Suval, John. “(Not) Like Butter: W.D. Hoard and the Crusade Against the ‘Oleo Fraud,’Wisconsin Magazine of History (Autumn 2012): 1727.Google Scholar
Alwood, William B. Bureau of Chemistry–Bulletin No. 145. Enological Studies: The Chemical Composition of American Grapes Grown in Ohio, New York, and Virginia. Washington: Government Printing Office, 1911.Google Scholar
Hearings Before the Subcommittee on Finance, United States Senate, Sixty-Fourth Congress First Session on H.R. 16763, An Act to Increase the Revenue, and for Other Purposes. Washington: Government Printing Office, 1916.Google Scholar
United States Bureau of Chemistry. Decision 3271. Adulteration and misbranding of wines. U.S. v. Sweet Valley Wine Co. Plea of nolo contendere. Fine, $1,500 and costs. Service and Regulatory Announcements (June 1914): 436–444.Google Scholar

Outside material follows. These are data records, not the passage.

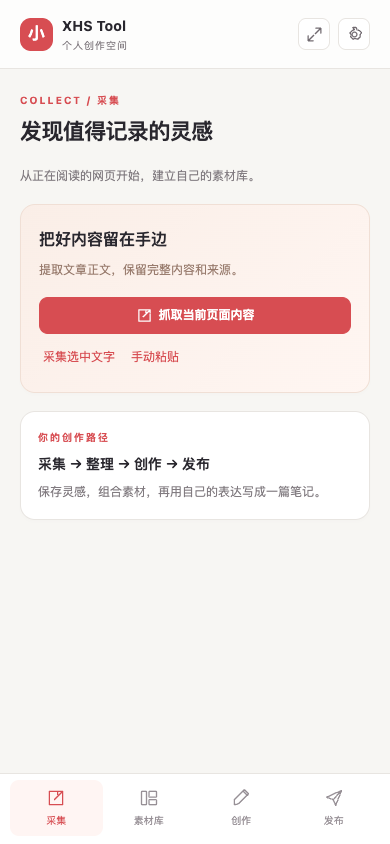
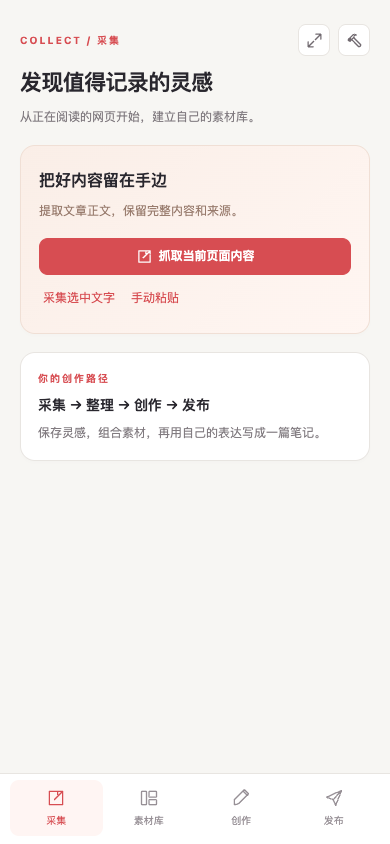
docs: refresh README previews for the current extension UI

diff --git a/README.md b/README.md
@@ -23,13 +23,15 @@ XHS Tool 是面向个人小红书内容创作的 Chrome 扩展，将「网页采
 
 项目采用 React + TypeScript 构建扩展界面，FastAPI + Python 提供后端服务。素材与草稿正文在浏览器端加密后保存到 PostgreSQL，图片存储在 Cloudflare R2；AI 写作调用你配置的 Anthropic 兼容接口。可选接入独立的 RAGFlow：启用后，所选素材的明文副本会进入知识库，用于带来源的写作建议。
 
+以下截图来自当前版本，内容均为虚构演示数据。
+
 <p align="center">
   <a href="docs/previews/editor.png">
-    <img src="docs/previews/editor.png" alt="XHS Tool 草稿编辑界面，展示标题、正文、保存状态和准备发布入口" width="390">
+    <img src="docs/previews/editor.png" alt="XHS Tool 草稿编辑界面，展示选题状态、计划日期、主题标签、标题正文和保存发布入口" width="390">
   </a>
 </p>
 
-编辑标题与正文，查看保存状态，完成草稿后进入发布准备。点击截图可查看原图。
+在同一页管理选题、计划日期和主题标签，编辑标题与正文，保存后进入发布准备。点击截图可查看原图。
 
 ## 已实现
 
@@ -49,7 +51,7 @@ XHS Tool 是面向个人小红书内容创作的 Chrome 扩展，将「网页采
 
 <p align="center">
   <a href="docs/previews/collection.png">
-    <img src="docs/previews/collection.png" alt="XHS Tool 素材采集界面，支持抓取当前网页、采集选中文字和手动粘贴" width="390">
+    <img src="docs/previews/collection.png" alt="XHS Tool 素材采集界面，展示精简页头、独立窗口与设置工具，以及网页抓取、选中文字和手动粘贴入口" width="390">
   </a>
 </p>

United States Congress. An Act for Preventing the Manufacture, Sale, or Transportation of Adulterated or Misbranded or Poisonous or Deleterious Food, Drugs, Medicines, and Liquors, and for Regulating Traffic therein, and for other Purposes. December 4, 1905.Google Scholar
United States Congress. An Act Making Appropriations for the Department of Agriculture for the Fiscal Year Ending June Thirtieth, Nineteen Hundred and Four. March 3, 1903.Google Scholar

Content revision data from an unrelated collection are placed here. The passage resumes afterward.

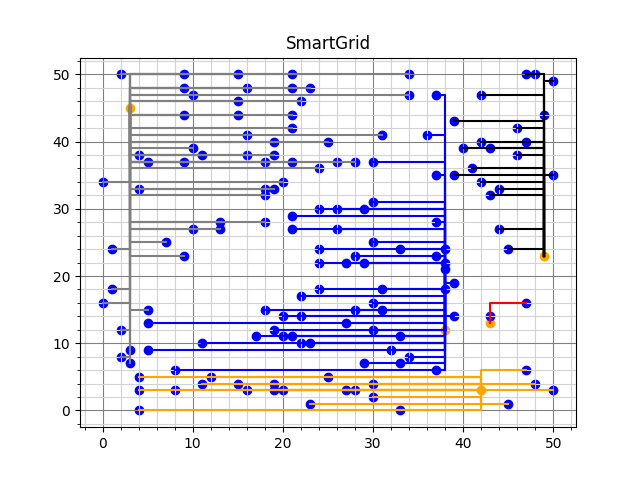
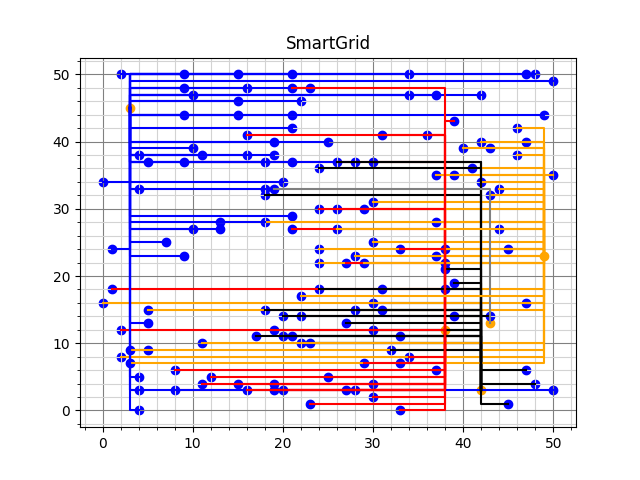
visualise apart

Changed region(s): [[0.1562, 0.125, 0.875, 0.875]]

diff --git a/code/visualisations/visualise_cables.py b/code/visualisations/visualise_cables.py
@@ -48,4 +48,51 @@ def visualise(grid):
     # plt.legend()
     plt.show()
     plt.savefig("docs/cable_visualisation.png")
+
+def visualise_apart(grid):
+        # plot battries and houses
+    for battery in grid.batteries.values():
+        # load data files
+        district_number = '1'
+        battery_file = (f"data/Huizen&Batterijen/district_{district_number}/district-{district_number}_batteries.csv")
+        house_file = (f"data/Huizen&Batterijen/district_{district_number}/district-{district_number}_houses.csv")
+
+        dfhouses = pd.read_csv(house_file)
+        dfhouses.plot(kind='scatter', x='x', y='y')
+
+
+
+        # clear the figure
+        plt.clf()
+
+        # plot grid
+        plt.title('SmartGrid')
+        plt.grid(which='minor', color='lightgrey')
+        plt.grid(which='major', color='grey')
+        plt.minorticks_on()
+
+
+        plt.scatter(battery.x, battery.y, color='orange', label = "Batteries")
+        plt.scatter(dfhouses['x'], dfhouses['y'], color='blue', label = "Houses")
+
+        if battery.id == 0:
+            gridcolor = "blue"
+        elif battery.id == 1: 
+            gridcolor = "red"
+        elif battery.id == 2: 
+            gridcolor = "orange"
+        elif battery.id == 3: 
+            gridcolor = "black"
+        elif battery.id == 4: 
+            gridcolor = "gray"
+
+        # plot cables 
+        for house in battery.houses.values():
+            
+
+            plt.plot(house.cable.x, house.cable.y, color=gridcolor, linestyle="-")
+
+        # plt.legend()
+        plt.show()
+        plt.savefig(f"docs/cable_visualisation{battery.id}.png")
     

diff --git a/main.py b/main.py
@@ -76,18 +76,23 @@ if __name__ == "__main__":
     # --------------------------- greedy 2 --------------------------
     greedy2_costs = list()
     count = 0
+    best_cost = 70000
     for i in range(100):
         greedy2 = greedy.Greedy(grid1)
         greedy2.run_greedy()
         # fixed_greedy = fix_greedy.Fix_greedy(greedy2.grid)
         # fixed_greedy.run3()
         if greedy2.grid.is_valid():
-             count += 1
-             if greedy2.grid.calc_cost() < best_cost:
+            count += 1
+            if greedy2.grid.calc_cost() < best_cost:
                 best_grid = copy.deepcopy(greedy2.grid)
                 best_cost = greedy2.grid.calc_cost()
         greedy2_costs.append(greedy2.grid.calc_cost())
     print(count)
+    print(best_cost)
+    for battery in best_grid.batteries.values():
+        print('houses: ', battery.houses.values())
+        print('cap left:', battery.capacity_left())
     visualise_costs.visualise_costs(greedy2_costs, "greedy2")
 
         # --------------------------- greedy - each house to closest battery--------------------------
@@ -137,7 +142,7 @@ if __name__ == "__main__":
     #     pickle.dump(best_greedy, handle)
 
     # --------------------------- visualisation --------------------------
-    visualise_cables.visualise(greedy3.grid)
+    visualise_cables.visualise_apart(best_grid)
 
 
     # --------------------------- Hill Climber ---------------------------------

diff --git a/code/algorithms/greedy.py b/code/algorithms/greedy.py
@@ -106,9 +106,9 @@ class Greedy:
             cable1.lay_cable()
             house.add_cable(cable1)
             
-        for battery in self.grid.batteries.values():
-                print(battery.get_cum_output())
-        print('Output to batteries:')
+        # for battery in self.grid.batteries.values():
+        #         print(battery.get_cum_output())
+        # print('Output to batteries:')
         check_capacity = any(battery.capacity_reached() in self.grid.batteries for battery in self.grid.batteries.values())
         if check_capacity == False:
             print('Good')

diff --git a/code/classes/battery.py b/code/classes/battery.py
@@ -9,6 +9,7 @@ class Battery():
 
         self.houses = {}
 
+
     def add_house(self, house):
         self.houses[house.id] = house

United States Congress. An Act to Increase the Revenue, and for Other Purposes. The Statutes at Large of the United States of America from December, 1916 to March, 1917, 39, Part 1 (Washington: Government Printing Office, 1917).Google Scholar
United States Department of Agriculture. Circular No. 13: Standards of Purity for Food Products. 1904.Google Scholar
United States Department of Agriculture. Circular No. 19: Standards of Purity for Food Products. 1906.Google Scholar
United States Department of Agriculture. Food Inspection Decision 109: The Labeling of Wines. August 24, 1909.Google Scholar
United States Department of Agriculture. Food Inspection Decision 120: The Labeling of Ohio and Missouri Wines. May 20, 1920.Google Scholar
United States Department of Agriculture. Food Inspection Decision 156: Wine. June 24, 1914.Google Scholar
United States Patent and Trademark Office. Geographical Indication Protection in the United States. https://www.uspto.gov/sites/default/files/web/offices/dcom/olia/globalip/pdf/gi_system.pdf. Last accessed June 7, 2018.Google Scholar
Brown, Todd. “A History of the Weinbau in the Lower Missouri Valley: From Dutzow to Hermann.” MA thesis, University of Missouri-St. Loui,. 2011. UMI 1495032.Google Scholar
Poletti, Peter Joseph. “An Interdisciplinary Study of the Missouri Grape and Wine Industry, 1650 to 1989.” PhD diss., Saint Louis University, 1989.Google Scholar
Food and Drug Administration Collection. National Archives. College Park, Maryland.Google Scholar